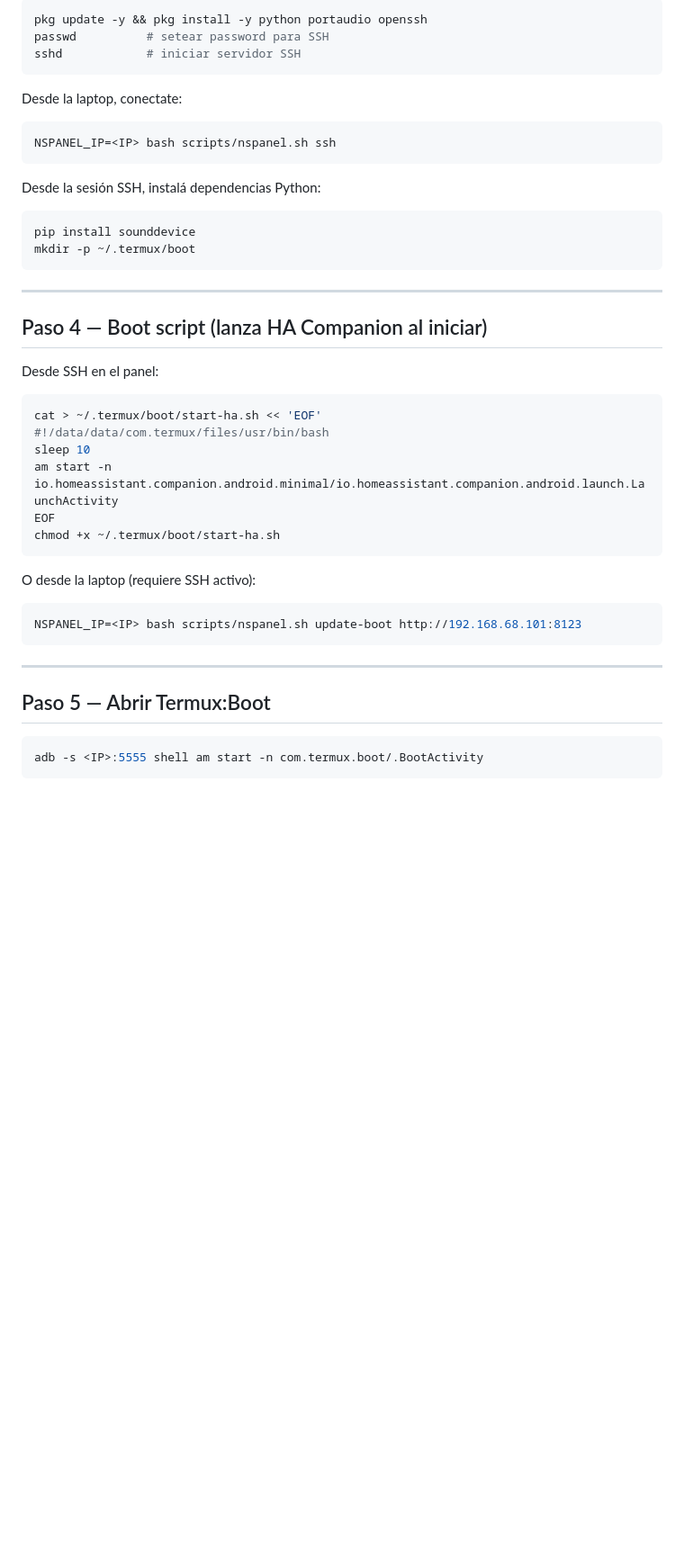
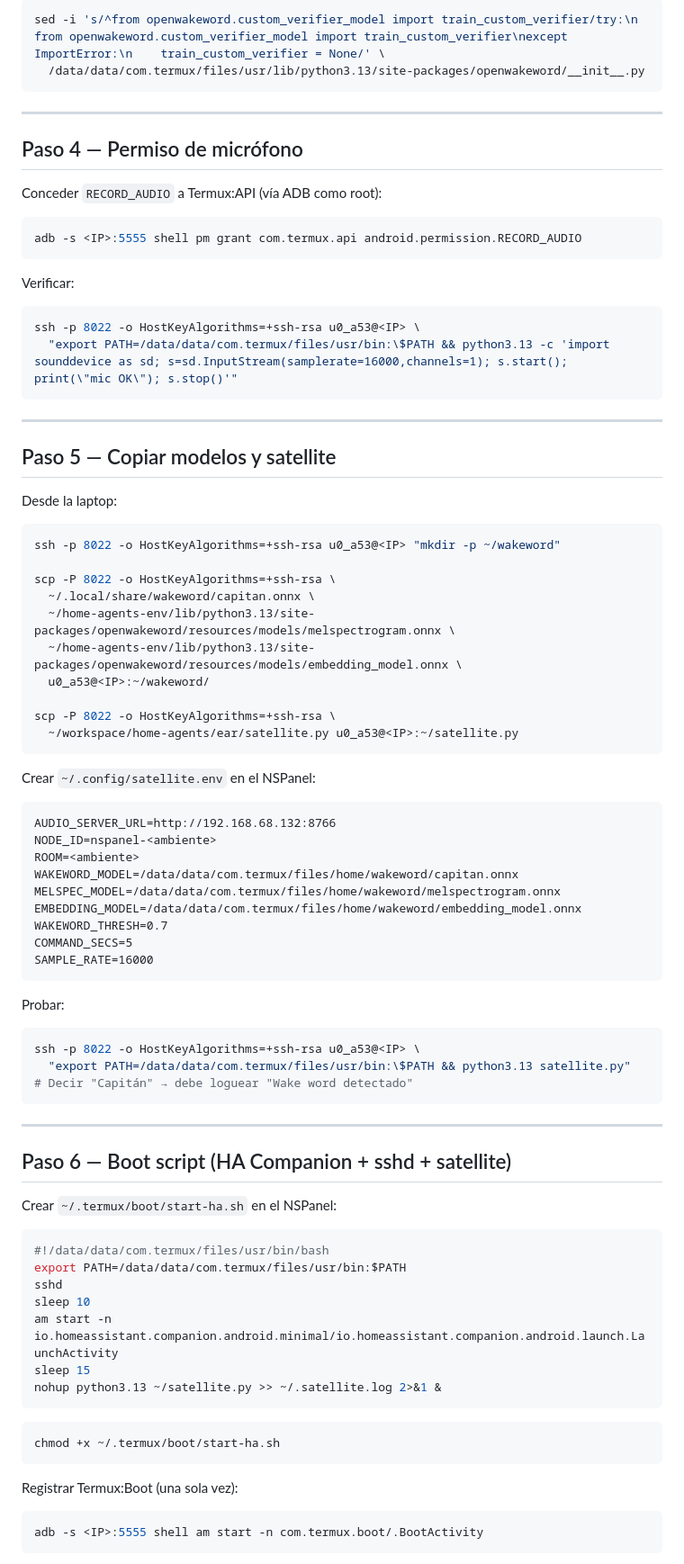
Before and after one commit to mblasi/home-agents, a Markdown page: docs/nspanel-setup.md, the part around one of its changes. Shown at 90% size. Drawn GitHub-style; blank space fills up the shorter version.

````diff
--- a/docs/nspanel-setup.md
+++ b/docs/nspanel-setup.md
@@ -42,47 +95,88 @@ Abrí Termux en el panel físicamente y ejecutá:
 
 ```bash
-pkg update -y && pkg install -y python portaudio openssh
-passwd          # setear password para SSH
-sshd            # iniciar servidor SSH
-```
-
-Desde la laptop, conectate:
-
-```zsh
-NSPANEL_IP=<IP> bash scripts/nspanel.sh ssh
-```
-
-Desde la sesión SSH, instalá dependencias Python:
-
-```bash
-pip install sounddevice
-mkdir -p ~/.termux/boot
+sed -i 's/^from openwakeword.custom_verifier_model import train_custom_verifier/try:\n    from openwakeword.custom_verifier_model import train_custom_verifier\nexcept ImportError:\n    train_custom_verifier = None/' \
+  /data/data/com.termux/files/usr/lib/python3.13/site-packages/openwakeword/__init__.py
 ```
 
 ---
 
-## Paso 4 — Boot script (lanza HA Companion al iniciar)
+## Paso 4 — Permiso de micrófono
 
-Desde SSH en el panel:
+Conceder `RECORD_AUDIO` a Termux:API (vía ADB como root):
 
-```bash
-cat > ~/.termux/boot/start-ha.sh << 'EOF'
-#!/data/data/com.termux/files/usr/bin/bash
-sleep 10
-am start -n io.homeassistant.companion.android.minimal/io.homeassistant.companion.android.launch.LaunchActivity
-EOF
-chmod +x ~/.termux/boot/start-ha.sh
+```zsh
+adb -s <IP>:5555 shell pm grant com.termux.api android.permission.RECORD_AUDIO
 ```
 
-O desde la laptop (requiere SSH activo):
+Verificar:
 
 ```zsh
-NSPANEL_IP=<IP> bash scripts/nspanel.sh update-boot http://192.168.68.101:8123
+ssh -p 8022 -o HostKeyAlgorithms=+ssh-rsa u0_a53@<IP> \
+  "export PATH=/data/data/com.termux/files/usr/bin:\$PATH && python3.13 -c 'import sounddevice as sd; s=sd.InputStream(samplerate=16000,channels=1); s.start(); print(\"mic OK\"); s.stop()'"
 ```
 
 ---
 
-## Paso 5 — Abrir Termux:Boot
+## Paso 5 — Copiar modelos y satellite
+
+Desde la laptop:
+
+```zsh
+ssh -p 8022 -o HostKeyAlgorithms=+ssh-rsa u0_a53@<IP> "mkdir -p ~/wakeword"
+
+scp -P 8022 -o HostKeyAlgorithms=+ssh-rsa \
+  ~/.local/share/wakeword/capitan.onnx \
+  ~/home-agents-env/lib/python3.13/site-packages/openwakeword/resources/models/melspectrogram.onnx \
+  ~/home-agents-env/lib/python3.13/site-packages/openwakeword/resources/models/embedding_model.onnx \
+  u0_a53@<IP>:~/wakeword/
+
+scp -P 8022 -o HostKeyAlgorithms=+ssh-rsa \
+  ~/workspace/home-agents/ear/satellite.py u0_a53@<IP>:~/satellite.py
+```
+
+Crear `~/.config/satellite.env` en el NSPanel:
+
+```
+AUDIO_SERVER_URL=http://192.168.68.132:8766
+NODE_ID=nspanel-<ambiente>
+ROOM=<ambiente>
+WAKEWORD_MODEL=/data/data/com.termux/files/home/wakeword/capitan.onnx
+MELSPEC_MODEL=/data/data/com.termux/files/home/wakeword/melspectrogram.onnx
+EMBEDDING_MODEL=/data/data/com.termux/files/home/wakeword/embedding_model.onnx
+WAKEWORD_THRESH=0.7
+COMMAND_SECS=5
+SAMPLE_RATE=16000
+```
+
+Probar:
+
+```zsh
+ssh -p 8022 -o HostKeyAlgorithms=+ssh-rsa u0_a53@<IP> \
+  "export PATH=/data/data/com.termux/files/usr/bin:\$PATH && python3.13 satellite.py"
+# Decir "Capitán" → debe loguear "Wake word detectado"
+```
+
+---
+
+## Paso 6 — Boot script (HA Companion + sshd + satellite)
+
+Crear `~/.termux/boot/start-ha.sh` en el NSPanel:
+
+```bash
+#!/data/data/com.termux/files/usr/bin/bash
+export PATH=/data/data/com.termux/files/usr/bin:$PATH
+sshd
+sleep 10
+am start -n io.homeassistant.companion.android.minimal/io.homeassistant.companion.android.launch.LaunchActivity
+sleep 15
+nohup python3.13 ~/satellite.py >> ~/.satellite.log 2>&1 &
+```
+
+```bash
+chmod +x ~/.termux/boot/start-ha.sh
+```
+
+Registrar Termux:Boot (una sola vez):
 
 ```zsh
 adb -s <IP>:5555 shell am start -n com.termux.boot/.BootActivity
````
Also changed, not shown: other parts of docs/nspanel-setup.md (+105 -52 lines), masterplan/estado.md (+33 -6 lines).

◇ ◇ ◇

YOUR ASSIGNMENT: Give the data above again exactly. Leave the pictures out.

TASK ANSWER:
Before and after one commit to mblasi/home-agents, a Markdown page: docs/nspanel-setup.md, the part around one of its changes. Shown at 90% size. Drawn GitHub-style; blank space fills up the shorter version.

````diff
--- a/docs/nspanel-setup.md
+++ b/docs/nspanel-setup.md
@@ -42,47 +95,88 @@ Abrí Termux en el panel físicamente y ejecutá:
 
 ```bash
-pkg update -y && pkg install -y python portaudio openssh
-passwd          # setear password para SSH
-sshd            # iniciar servidor SSH
-```
-
-Desde la laptop, conectate:
-
-```zsh
-NSPANEL_IP=<IP> bash scripts/nspanel.sh ssh
-```
-
-Desde la sesión SSH, instalá dependencias Python:
-
-```bash
-pip install sounddevice
-mkdir -p ~/.termux/boot
+sed -i 's/^from openwakeword.custom_verifier_model import train_custom_verifier/try:\n    from openwakeword.custom_verifier_model import train_custom_verifier\nexcept ImportError:\n    train_custom_verifier = None/' \
+  /data/data/com.termux/files/usr/lib/python3.13/site-packages/openwakeword/__init__.py
 ```
 
 ---
 
-## Paso 4 — Boot script (lanza HA Companion al iniciar)
+## Paso 4 — Permiso de micrófono
 
-Desde SSH en el panel:
+Conceder `RECORD_AUDIO` a Termux:API (vía ADB como root):
 
-```bash
-cat > ~/.termux/boot/start-ha.sh << 'EOF'
-#!/data/data/com.termux/files/usr/bin/bash
-sleep 10
-am start -n io.homeassistant.companion.android.minimal/io.homeassistant.companion.android.launch.LaunchActivity
-EOF
-chmod +x ~/.termux/boot/start-ha.sh
+```zsh
+adb -s <IP>:5555 shell pm grant com.termux.api android.permission.RECORD_AUDIO
 ```
 
-O desde la laptop (requiere SSH activo):
+Verificar:
 
 ```zsh
-NSPANEL_IP=<IP> bash scripts/nspanel.sh update-boot http://192.168.68.101:8123
+ssh -p 8022 -o HostKeyAlgorithms=+ssh-rsa u0_a53@<IP> \
+  "export PATH=/data/data/com.termux/files/usr/bin:\$PATH && python3.13 -c 'import sounddevice as sd; s=sd.InputStream(samplerate=16000,channels=1); s.start(); print(\"mic OK\"); s.stop()'"
 ```
 
 ---
 
-## Paso 5 — Abrir Termux:Boot
+## Paso 5 — Copiar modelos y satellite
+
+Desde la laptop:
+
+```zsh
+ssh -p 8022 -o HostKeyAlgorithms=+ssh-rsa u0_a53@<IP> "mkdir -p ~/wakeword"
+
+scp -P 8022 -o HostKeyAlgorithms=+ssh-rsa \
+  ~/.local/share/wakeword/capitan.onnx \
+  ~/home-agents-env/lib/python3.13/site-packages/openwakeword/resources/models/melspectrogram.onnx \
+  ~/home-agents-env/lib/python3.13/site-packages/openwakeword/resources/models/embedding_model.onnx \
+  u0_a53@<IP>:~/wakeword/
+
+scp -P 8022 -o HostKeyAlgorithms=+ssh-rsa \
+  ~/workspace/home-agents/ear/satellite.py u0_a53@<IP>:~/satellite.py
+```
+
+Crear `~/.config/satellite.env` en el NSPanel:
+
+```
+AUDIO_SERVER_URL=http://192.168.68.132:8766
+NODE_ID=nspanel-<ambiente>
+ROOM=<ambiente>
+WAKEWORD_MODEL=/data/data/com.termux/files/home/wakeword/capitan.onnx
+MELSPEC_MODEL=/data/data/com.termux/files/home/wakeword/melspectrogram.onnx
+EMBEDDING_MODEL=/data/data/com.termux/files/home/wakeword/embedding_model.onnx
+WAKEWORD_THRESH=0.7
+COMMAND_SECS=5
+SAMPLE_RATE=16000
+```
+
+Probar:
+
+```zsh
+ssh -p 8022 -o HostKeyAlgorithms=+ssh-rsa u0_a53@<IP> \
+  "export PATH=/data/data/com.termux/files/usr/bin:\$PATH && python3.13 satellite.py"
+# Decir "Capitán" → debe loguear "Wake word detectado"
+```
+
+---
+
+## Paso 6 — Boot script (HA Companion + sshd + satellite)
+
+Crear `~/.termux/boot/start-ha.sh` en el NSPanel:
+
+```bash
+#!/data/data/com.termux/files/usr/bin/bash
+export PATH=/data/data/com.termux/files/usr/bin:$PATH
+sshd
+sleep 10
+am start -n io.homeassistant.companion.android.minimal/io.homeassistant.companion.android.launch.LaunchActivity
+sleep 15
+nohup python3.13 ~/satellite.py >> ~/.satellite.log 2>&1 &
+```
+
+```bash
+chmod +x ~/.termux/boot/start-ha.sh
+```
+
+Registrar Termux:Boot (una sola vez):
 
 ```zsh
 adb -s <IP>:5555 shell am start -n com.termux.boot/.BootActivity
````
Also changed, not shown: other parts of docs/nspanel-setup.md (+105 -52 lines), masterplan/estado.md (+33 -6 lines).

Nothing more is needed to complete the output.